## YOUR OBJECTIVE
Could the listing below be reproduced exactly, minus its pictures?

## INFORMATION GIVEN
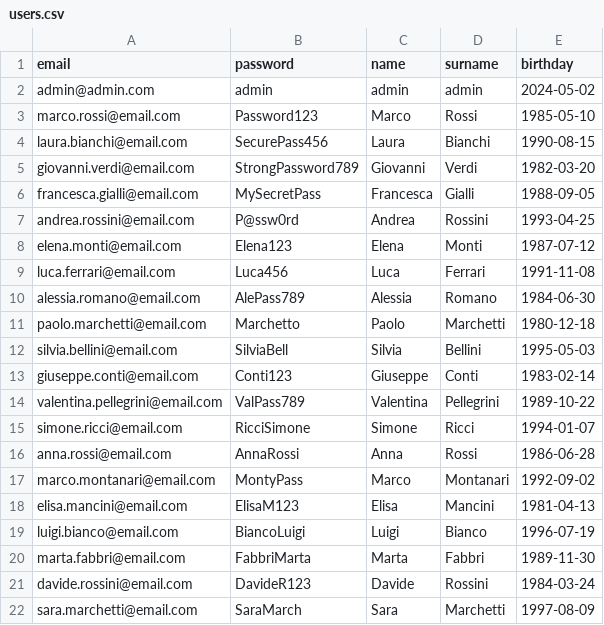
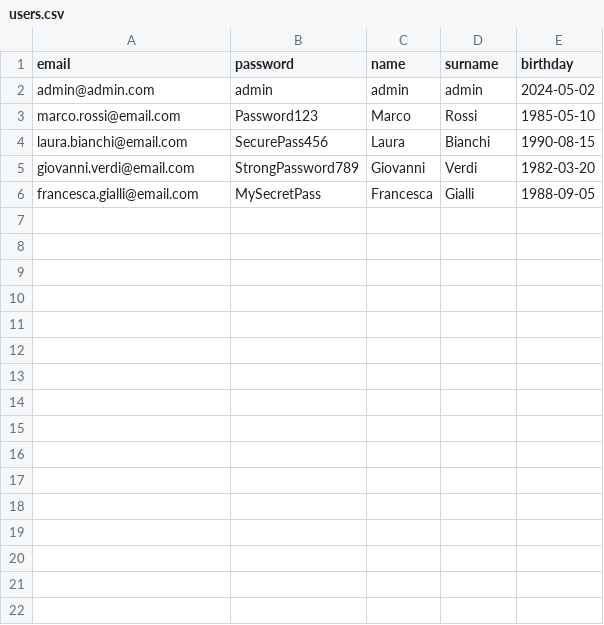
Before and after one commit to MattiaVolonterio/boolbnb-backoffice, a CSV file: database/csv/users.csv, drawn as a sheet; the diff names each change by its address in the sheet, - before the commit and + after, or states it on an @@ line.

Commit message:
fix: user csv

```diff
--- a/database/csv/users.csv
+++ b/database/csv/users.csv
-row 7: andrea.rossini@email.com | P@ssw0rd | Andrea | Rossini | 1993-04-25
-row 8: elena.monti@email.com | Elena123 | Elena | Monti | 1987-07-12
-row 9: luca.ferrari@email.com | Luca456 | Luca | Ferrari | 1991-11-08
-row 10: alessia.romano@email.com | AlePass789 | Alessia | Romano | 1984-06-30
-row 11: paolo.marchetti@email.com | Marchetto | Paolo | Marchetti | 1980-12-18
-row 12: silvia.bellini@email.com | SilviaBell | Silvia | Bellini | 1995-05-03
-row 13: giuseppe.conti@email.com | Conti123 | Giuseppe | Conti | 1983-02-14
-row 14: valentina.pellegrini@email.com | ValPass789 | Valentina | Pellegrini | 1989-10-22
-row 15: simone.ricci@email.com | RicciSimone | Simone | Ricci | 1994-01-07
-row 16: anna.rossi@email.com | AnnaRossi | Anna | Rossi | 1986-06-28
-row 17: marco.montanari@email.com | MontyPass | Marco | Montanari | 1992-09-02
-row 18: elisa.mancini@email.com | ElisaM123 | Elisa | Mancini | 1981-04-13
-row 19: luigi.bianco@email.com | BiancoLuigi | Luigi | Bianco | 1996-07-19
-row 20: marta.fabbri@email.com | FabbriMarta | Marta | Fabbri | 1989-11-30
-row 21: davide.rossini@email.com | DavideR123 | Davide | Rossini | 1984-03-24
-row 22: sara.marchetti@email.com | SaraMarch | Sara | Marchetti | 1997-08-09
```
Also changed, not shown: 1 other file.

## WRITTEN REPLY
Before and after one commit to MattiaVolonterio/boolbnb-backoffice, a CSV file: database/csv/users.csv, drawn as a sheet; the diff names each change by its address in the sheet, - before the commit and + after, or states it on an @@ line.

Commit message:
fix: user csv

```diff
--- a/database/csv/users.csv
+++ b/database/csv/users.csv
-row 7: andrea.rossini@email.com | P@ssw0rd | Andrea | Rossini | 1993-04-25
-row 8: elena.monti@email.com | Elena123 | Elena | Monti | 1987-07-12
-row 9: luca.ferrari@email.com | Luca456 | Luca | Ferrari | 1991-11-08
-row 10: alessia.romano@email.com | AlePass789 | Alessia | Romano | 1984-06-30
-row 11: paolo.marchetti@email.com | Marchetto | Paolo | Marchetti | 1980-12-18
-row 12: silvia.bellini@email.com | SilviaBell | Silvia | Bellini | 1995-05-03
-row 13: giuseppe.conti@email.com | Conti123 | Giuseppe | Conti | 1983-02-14
-row 14: valentina.pellegrini@email.com | ValPass789 | Valentina | Pellegrini | 1989-10-22
-row 15: simone.ricci@email.com | RicciSimone | Simone | Ricci | 1994-01-07
-row 16: anna.rossi@email.com | AnnaRossi | Anna | Rossi | 1986-06-28
-row 17: marco.montanari@email.com | MontyPass | Marco | Montanari | 1992-09-02
-row 18: elisa.mancini@email.com | ElisaM123 | Elisa | Mancini | 1981-04-13
-row 19: luigi.bianco@email.com | BiancoLuigi | Luigi | Bianco | 1996-07-19
-row 20: marta.fabbri@email.com | FabbriMarta | Marta | Fabbri | 1989-11-30
-row 21: davide.rossini@email.com | DavideR123 | Davide | Rossini | 1984-03-24
-row 22: sara.marchetti@email.com | SaraMarch | Sara | Marchetti | 1997-08-09
```
Also changed, not shown: 1 other file.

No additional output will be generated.